- Scope 3 reductions. While most top companies understand how to address Scope 1 (direct GHG) and Scope 2 (energy indirect GHG) carbon emissions, Scope 3 will be increasingly important in the new energy economy. Scope 3, or other indirect GHG, emissions are defined as “emissions that are a consequence of the operations of an organization, but are not directly owned or controlled by the organization.” These sources may include employee commuting, business travel, supply chain production, and emissions from products sold. The ability to influence the supply chain and further quantify Scope 3 emissions will be an important differentiator in the not-so-distant future.
- Alternative energy investment. Businesses are increasingly motivated to make their biggest emission sources greener. Integrating distributed energy resources (DERs), which includes both renewable sources, such as wind and solar, and smaller power sources like batteries, into corporate procurement strategies remains a hot topic. Purchasing Renewable Energy Certificates (RECs) or green tags can further offset electrical usage. To date, 111 companies have publicly set individual targets to procure 100 percent of their electricity from renewable sources under the RE100 initiative, a collaborative program from We Mean Business.
- Corporate responsibility. For sustainability programs to succeed, they must resonate at every level of a business.
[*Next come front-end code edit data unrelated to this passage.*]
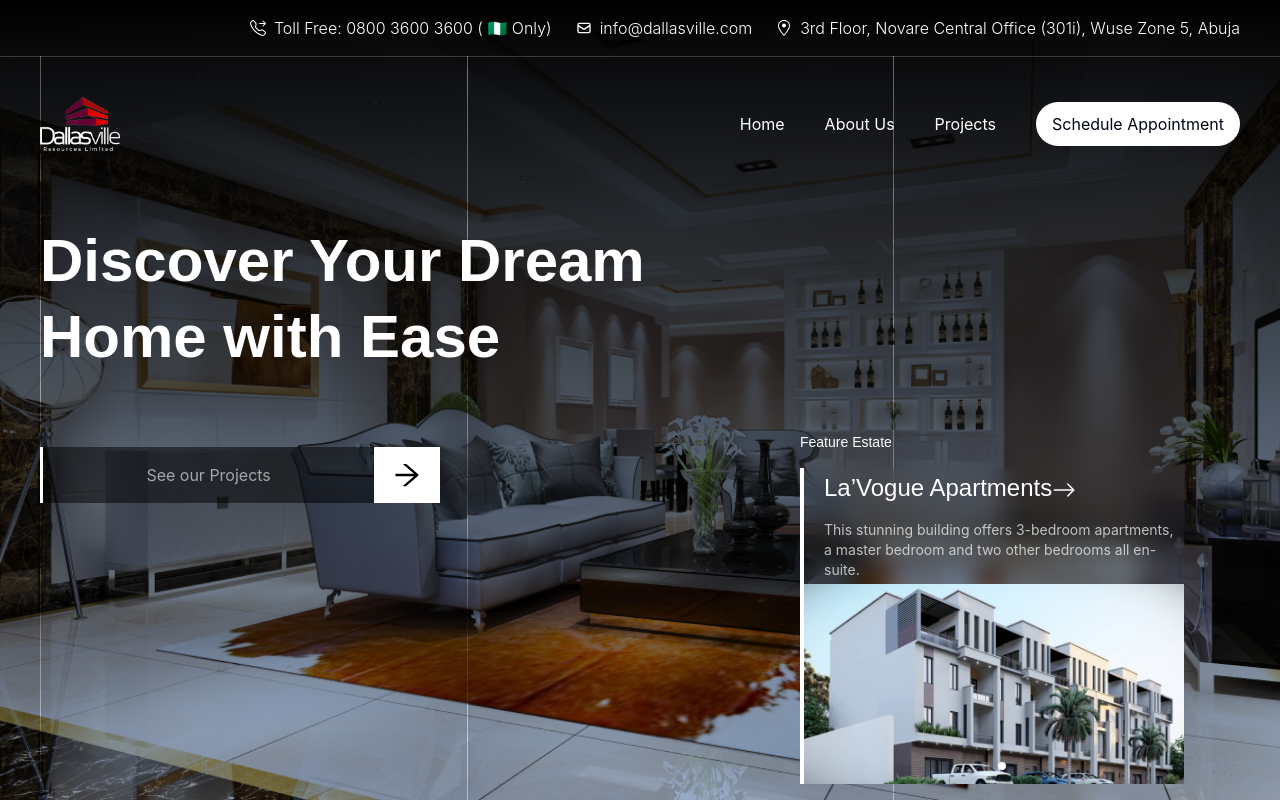
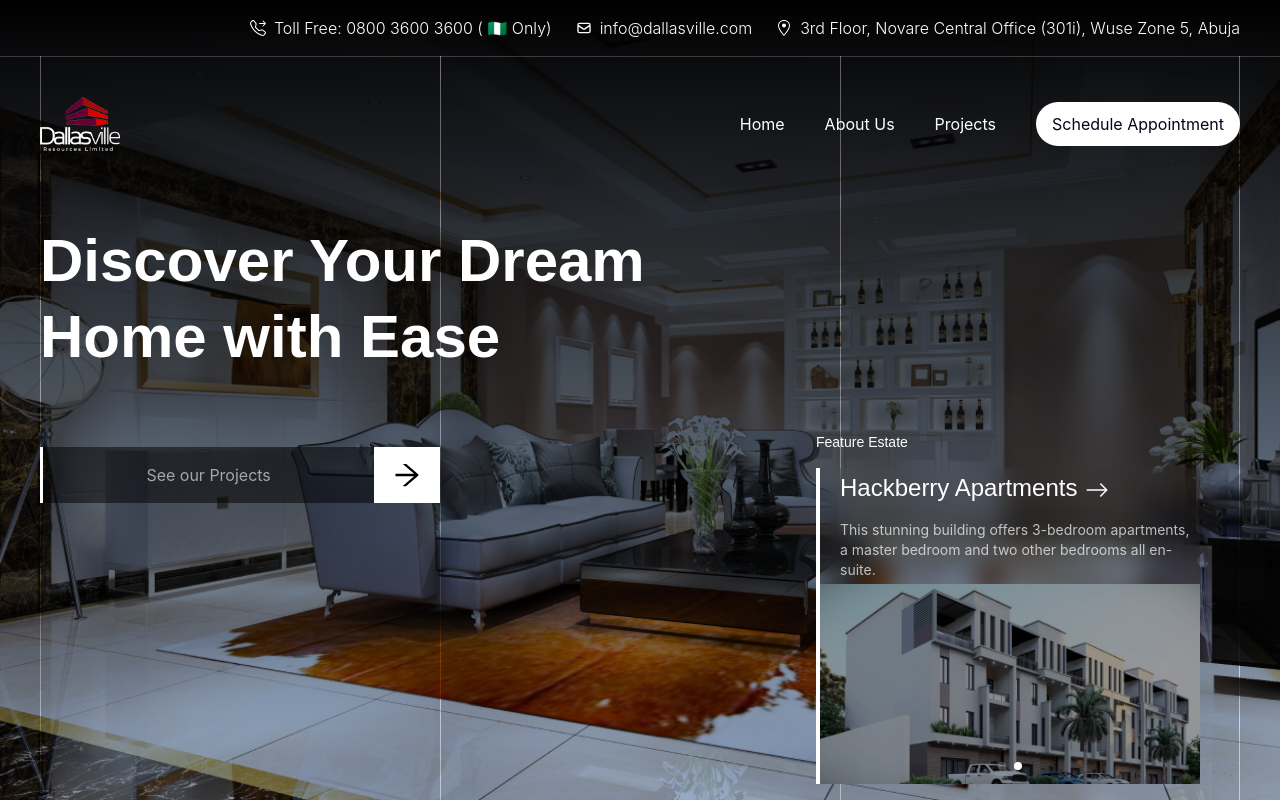
Before and after one commit to Colin-nwk/dallasville, a React (Vite) app: page /about in a window 1280 px wide. Shown: the top 802 px of the page. Built offline with nearby package versions, Linux system fonts and the light colour scheme; a web font is replaced by a local one.

Commit message:
minor edit

```diff
--- a/src/components/general/SwiperCarousel.tsx
+++ b/src/components/general/SwiperCarousel.tsx
@@ -12,6 +12,19 @@ import { Pagination, Autoplay } from "swiper/modules";
 const SwiperCarousel = () => {
   return (
     <>
+      <div className="w-full h-full backdrop-blur-md overflow-y-hidden">
+        <div className="flex flex-col justify-between items-start gap-4 ml-4 p-1">
+          <div className="group cursor-pointer">
+            <h3 className="text-white text-2xl ">
+              {/* La’Vogue Apartments{" "} */} Hackberry Apartments
+              <BsArrowRight className="text-white  inline-flex group-hover:translate-x-4 duration-300 ease-out transition-all translate-x-2" />
+            </h3>
+          </div>
+          <p className="text-white text-sm opacity-70 ">
+            This stunning building offers 3-bedroom apartments, a master bedroom
+            and two other bedrooms all en-suite.
+          </p>
+        </div>
         <Swiper
           spaceBetween={50}
           slidesPerView={1}
@@ -26,19 +39,26 @@ const SwiperCarousel = () => {
           modules={[Autoplay, Pagination]}
         >
           <SwiperSlide className="">
-          <div className="w-full h-full backdrop-blur-md overflow-y-hidden">
-            <div className="flex flex-col justify-between items-start gap-4 ml-4 p-1">
-              <div className="group cursor-pointer">
-                <h3 className="text-white text-2xl ">
-                  {/* La’Vogue Apartments{" "} */} Hackberry Apartments
-                  <BsArrowRight className="text-white  inline-flex group-hover:translate-x-2 duration-300 ease-out transition-all translate-x-0" />
-                </h3>
+            <div className="h-full w-full relative">
+              <img
+                src={hackbery}
+                alt="hackberry projects"
+                className="object-center md:object-contain w-full h-full"
+              />
+              <div className="bg-black opacity-40 absolute inset-0 h-full w-full "></div>
             </div>
-              <p className="text-white text-sm opacity-70 ">
-                This stunning building offers 3-bedroom apartments, a master
-                bedroom and two other bedrooms all en-suite.
-              </p>
+          </SwiperSlide>
+          <SwiperSlide className="">
+            <div className="h-full w-full relative">
+              <img
+                src={hackbery}
+                alt="hackberry projects"
+                className="object-center md:object-contain w-full h-full"
+              />
+              <div className="bg-black opacity-40 absolute inset-0 h-full w-full "></div>
             </div>
+          </SwiperSlide>
+          {/* <SwiperSlide className="">
             <div className="h-full w-full">
               <img
                 src={hackbery}
@@ -46,32 +66,9 @@ const SwiperCarousel = () => {
                 className="object-center md:object-contain w-full h-full"
               />
             </div>
+          </SwiperSlide> */}
+        </Swiper>
       </div>
-        </SwiperSlide>
-        <SwiperSlide className="">
-          <div className="w-full h-full backdrop-blur-md  overflow-y-hidden">
-            <div className="flex flex-col justify-between items-start gap-4 ml-4 p-1">
-              <div className="group cursor-pointer">
-                <h3 className="text-white text-2xl ">
-                  La’Vogue Apartments
-                  <BsArrowRight className="text-white  inline-flex group-hover:translate-x-2 duration-300 ease-out transition-all translate-x-0" />
-                </h3>
-              </div>
-              <p className="text-white text-sm opacity-70 ">
-                This stunning building offers 3-bedroom apartments, a master
-                bedroom and two other bedrooms all en-suite.
-              </p>
-            </div>
-            <div className="h-full w-full">
-              <img
-                src={hackbery}
-                alt="hackberry projects"
-                className="object-center md:object-contain w-full h-full"
-              />
-            </div>
-          </div>
-        </SwiperSlide>
-      </Swiper>
     </>
   );
 };
--- a/src/components/home/Hero.tsx
+++ b/src/components/home/Hero.tsx
@@ -1,6 +1,6 @@
 import { AiOutlineArrowRight } from "react-icons/ai";
 // import HeroCarousel from "../general/HeroCarousel";
-import Carousel from "../general/Carousel";
+// import Carousel from "../general/Carousel";
 import SwiperCarousel from "../general/SwiperCarousel";
 
 const Hero = () => {
@@ -27,7 +27,7 @@ const Hero = () => {
           </span>
         </div>
       </div>
-      <div className="flex-col md:absolute md:right-24 md:bottom-4 mt-40 sm:mt-24 md:mt-0 flex justify-center items-start gap-4">
+      <div className="flex-col md:absolute md:right-20 md:bottom-4 mt-40 sm:mt-24 md:mt-0 flex justify-center items-start gap-4">
         <h3 className="text-white text-sm">Feature Estate</h3>
         <div className="w-full h-full md:h-full md:w-96 border-l-4 border-white">
           {/* <HeroCarousel /> */}
--- a/src/index.css
+++ b/src/index.css
@@ -63,3 +63,7 @@ h6 {
 .swiper-pagination-bullet {
   background-color: white;
 }
+/* .swiper-pagination {
+  position: absolute;
+  top: 0;
+} */
--- a/src/pages/About.tsx
+++ b/src/pages/About.tsx
@@ -22,12 +22,10 @@ const About = () => {
             alt="luxuzy house with pool"
             className="w-full h-full object-cover absolute mix-blend-overlay -z-10"
           />
-          <div className="container mx-auto px-4 md:px-10 w-ful w-full  -z-20 ">
-            <div className=" container grid grid-cols-3  w-full h-full absolute top-28 md:top-14 -z-20">
-              <div className="border-l border-white/20"></div>
-              <div className="border-l border-white/20"></div>
-              <div className="border-l border-white/20 border-r"></div>
-            </div>
+          <div className=" container mx-auto px-4 md:px-10 grid grid-cols-3  w-full h-full absolute top-28 md:top-14 -z-20 inset-x-0">
+            <div className="border-l border-white/20 "></div>
+            <div className="border-l border-white/20 "></div>
+            <div className="border-l border-white/20  border-r"></div>
           </div>
           <div className="z-20 ">
             <TopBanner />
--- a/src/pages/Home.tsx
+++ b/src/pages/Home.tsx
@@ -21,20 +21,20 @@ const Home = () => {
       {/* popup */}
       <PopUp />
       {/* endpopup */}
-      <header className="bg-gradient-to-b from-black to-gray-600 relative w-full h-screen z-10 overflow-clip">
+      <header className="bg-gradient-to-b from-black to-gray-600 relative w-full h-screen z-10 overflow-clip ">
         <img
           loading="eager"
           src={header}
           alt="luxuzy house with pool"
           className="w-full h-full object-cover absolute mix-blend-overlay -z-10"
         />
-        <div className="container mx-auto px-4 md:px-10 w-ful w-full  -z-20 ">
-          <div className=" container grid grid-cols-3  w-full h-full absolute top-28 md:top-14 -z-20 ">
-            <div className="border-l border-white/20"></div>
-            <div className="border-l border-white/20"></div>
-            <div className="border-l border-white/20 border-r"></div>
-          </div>
+
+        <div className=" container mx-auto px-4 md:px-10 grid grid-cols-3  w-full h-full absolute top-28 md:top-14 -z-20 inset-x-0">
+          <div className="border-l border-white/20 "></div>
+          <div className="border-l border-white/20 "></div>
+          <div className="border-l border-white/20  border-r"></div>
         </div>
+
         <div className="z-20 ">
           <TopBanner />
           <Navbar />
--- a/src/pages/Projects.tsx
+++ b/src/pages/Projects.tsx
@@ -18,12 +18,10 @@ const Projects = () => {
             alt="luxuzy house with pool"
             className="w-full h-full object-cover absolute mix-blend-overlay -z-10"
           />
-          <div className="container mx-auto px-4 md:px-10 w-ful w-full  -z-20 ">
-            <div className=" container grid grid-cols-3  w-full h-full absolute top-28 md:top-14 -z-20 ">
-              <div className="border-l border-white/20"></div>
-              <div className="border-l border-white/20"></div>
-              <div className="border-l border-white/20 border-r"></div>
-            </div>
+          <div className=" container mx-auto px-4 md:px-10 grid grid-cols-3  w-full h-full absolute top-28 md:top-14 -z-20 inset-x-0">
+            <div className="border-l border-white/20 "></div>
+            <div className="border-l border-white/20 "></div>
+            <div className="border-l border-white/20  border-r"></div>
           </div>
           <div className="z-20 ">
             <TopBanner />
```
Lines whose indentation alone changed are shown as unchanged.
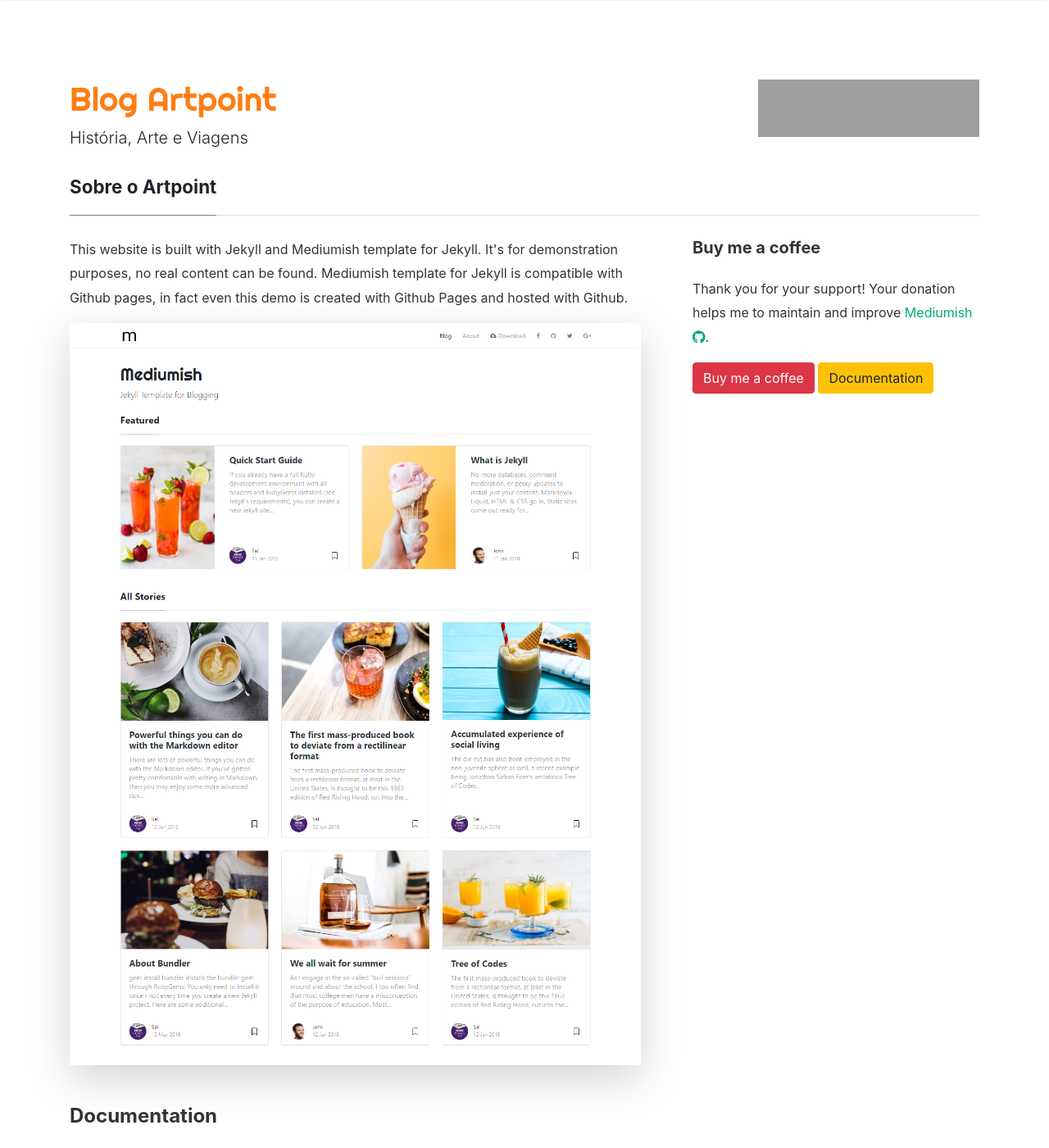
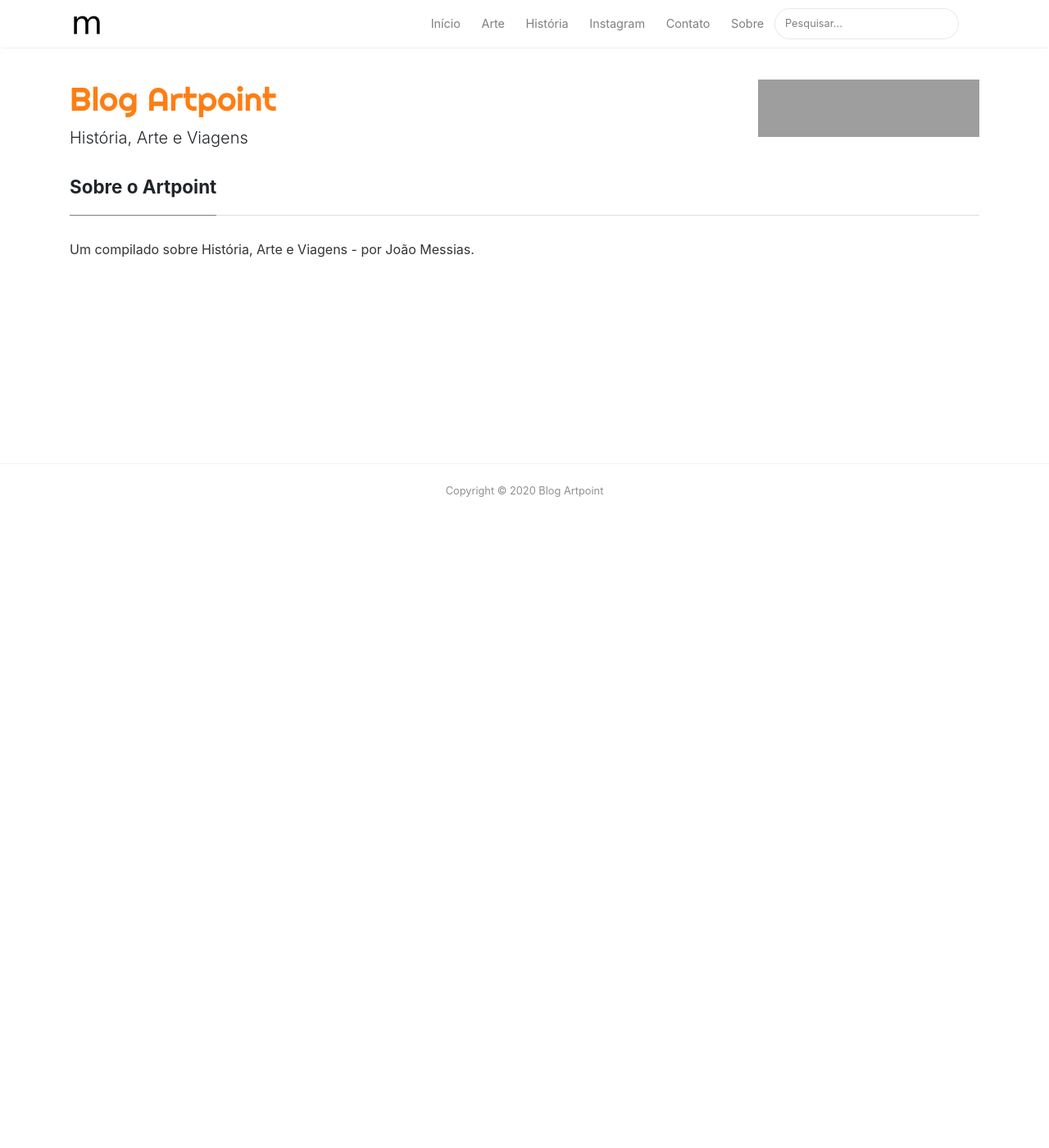
Before and after one commit to AndersonMamede/blog.archaeopoint.com, a Jekyll site: the page built from _pages/about.md, in a window 1280 px wide and 1400 px high. Shown: the whole window at 82% size. Built offline with Jekyll 4.4.1, drawn with Linux system fonts in a browser that asks for light colours; nearby versions of some CDN libraries; some of the changed text lies outside the part shown; grey boxes are pictures that could not be loaded.

Commit message:
Update about.md

```diff
--- a/_pages/about.md
+++ b/_pages/about.md
@@ -5,30 +5,7 @@
 ---
 
 <div class="row justify-content-between">
-<div class="col-md-8 pr-5">
-
-<p>This website is built with Jekyll and Mediumish template for Jekyll. It's for demonstration purposes, no real content can be found. Mediumish template for Jekyll is compatible with Github pages, in fact even this demo is created with Github Pages and hosted with Github.</p>
-
-<p class="mb-5"><img class="shadow-lg" src="{{site.baseurl}}/assets/images/mediumish-jekyll-template.png" alt="jekyll template mediumish" /></p>
-<h4>Documentation</h4>
-
-<p>Please, read the docs <a href="https://bootstrapstarter.com/bootstrap-templates/template-mediumish-bootstrap-jekyll/">here</a>.</p>
-
-<h4>Questions or bug reports?</h4>
-
-<p>Head over to our <a href="https://github.com/wowthemesnet/mediumish-theme-jekyll">Github repository</a>!</p>
-
+    <div class="col-md-8 pr-5">
+        <p>Um compilado sobre História, Arte e Viagens - por João Messias.</p>
+    </div>
 </div>
-
-<div class="col-md-4">
-
-<div class="sticky-top sticky-top-80">
-<h5>Buy me a coffee</h5>
-
-<p>Thank you for your support! Your donation helps me to maintain and improve <a target="_blank" href="https://github.com/wowthemesnet/mediumish-theme-jekyll">Mediumish <i class="fab fa-github"></i></a>.</p>
-
-<a target="_blank" href="https://www.wowthemes.net/donate/" class="btn btn-danger">Buy me a coffee</a> <a target="_blank" href="https://bootstrapstarter.com/bootstrap-templates/template-mediumish-bootstrap-jekyll/" class="btn btn-warning">Documentation</a>
-
-</div>
-</div>
-</div>
```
A holistic approach to corporate responsibility, rather than a series of siloed activities, maximizes impact—addressing everything from on-site waste reduction to incentives for greener transportation. These efforts also require strong employee engagement, so that each member of the organization understands his or her role in conserving resources. Companies that take corporate responsibility seriously must embrace sustainability at the highest level as part of their purpose, values and day-to-day actions.
I’m genuinely inspired by the business world’s commitment to a low-carbon economy. The global momentum sparked by the Paris Climate Accord is more than a political or diplomatic success: it is about businesses truly deciding to act and combat climate change. Those stepping up to lead the change today are those who give their company the best chance to grow in a sustainable world.
- Video: Corporate Climate Action: The Business Benefits to Forging Ahead
- Blog Post: Finance… Ready for the Next Wave of Climate Action?
- Recorded Webinar: Achieving Waste Diversion through the Art & Science of Behavioral Change
- eBook: Five Key Considerations for Integrating Renewables into Your Procurement Strategy